The parents of the 12-year-old boy suffered another defeat in England in the fight for their dying son Archie. The Court of Appeal in London on Friday evening rejected an application by the family to have the terminally ill Archie transferred from a hospital to a hospice. The devices that are currently keeping the boy alive are to be switched off soon.
The Court of Appeal upheld a previous decision by the High Court: It was in Archie's best interests that life support be stopped in the hospital rather than in another environment, the judge said in her reasoning. After the further defeat in the evening, the family immediately announced that they would contact the European Court of Human Rights again. The organization Christian Concern, which supports Archie's parents, announced that they wanted to have the judgment of the High Court reviewed in Strasbourg.
Archie has been in a coma since April. He sustained serious brain injuries in an accident at home in Southend-on-Sea, possibly during an internet dare. The treating doctors see no chance of recovery.
The UK's highest court had backed the doctors' decision to let Archie die. A last appeal by the parents to the European Court of Human Rights in Strasbourg was unsuccessful in this case.
Archie's parents then tried to get their son transferred to a hospice so that Archie could spend his final hours in a quieter, more peaceful environment. However, the hospital refused: "Archie is in such an unstable condition that there is a significant risk even if he is turned inside his hospital bed, which must be done as part of his ongoing care," the hospital operator said. A transfer by ambulance to a completely different area would therefore most likely worsen his condition rapidly.
The London clinic had already announced several times for the measures to be discontinued, but these were repeatedly delayed due to the long legal dispute over Archie's fate.
In their "fight to the bitter end", the family of the twelve-year-old is supported by the conservative organization Christian Concern, which provides legal assistance in selected cases and speaks out against the recognition of homosexuality and transsexuality.
The legal tug-of-war in the Archie case was even an issue in the Vatican.
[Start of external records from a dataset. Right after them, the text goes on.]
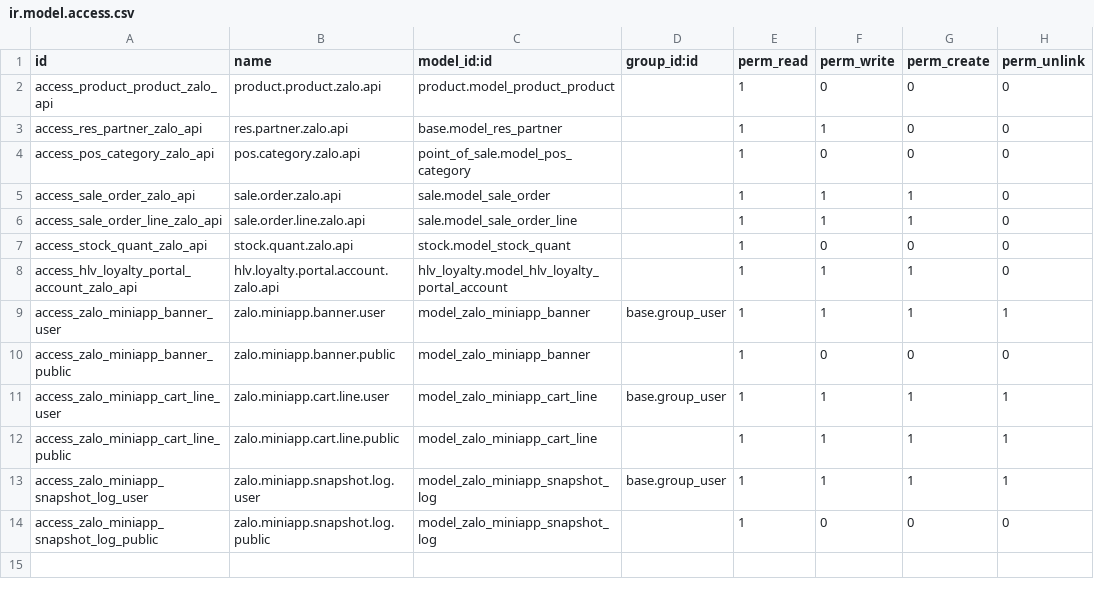
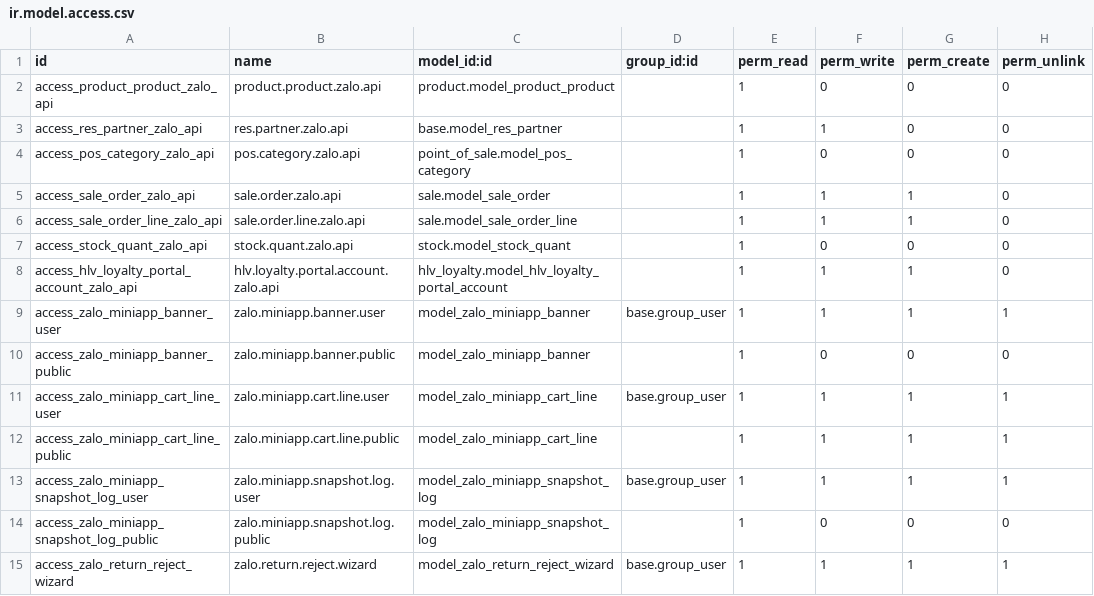
Before and after one commit to hivongseth2/HLV-odoo-crm, a CSV file: custom_addons/hlv_zalo_miniapp_api/security/ir.model.access.csv, drawn as a sheet; the diff names each change by its address in the sheet, - before the commit and + after, or states it on an @@ line.

Commit message:
feat(zalo): add reject wizard for Zalo return requests
Replace the direct rejection action with a wizard that captures a rejection reason before processing. This improves traceability and user experience by requiring a reason when rejecting Zalo return/exchange requests.

- Add `zalo.return.reject.wizard` model and form view
- Register wizard in `__init__.py` and manifest
- Add `action_open_reject_wizard` method with validation checks
- Update stock picking form button to open the wizard instead of direct reject
- Grant access rights for the new wizard model

```diff
--- a/custom_addons/hlv_zalo_miniapp_api/security/ir.model.access.csv
+++ b/custom_addons/hlv_zalo_miniapp_api/security/ir.model.access.csv
+row 15: access_zalo_return_reject_wizard | zalo.return.reject.wizard | model_zalo_return_reject_wizard | base.group_user | 1 | 1 | 1 | 1
```
Also changed, not shown: 7 other files.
An opinion piece appeared on the official Vatican platform "Vatican News" arguing against the shutdown of the devices in the Archie case. A society must protect life - and also the weak and fragile - it says.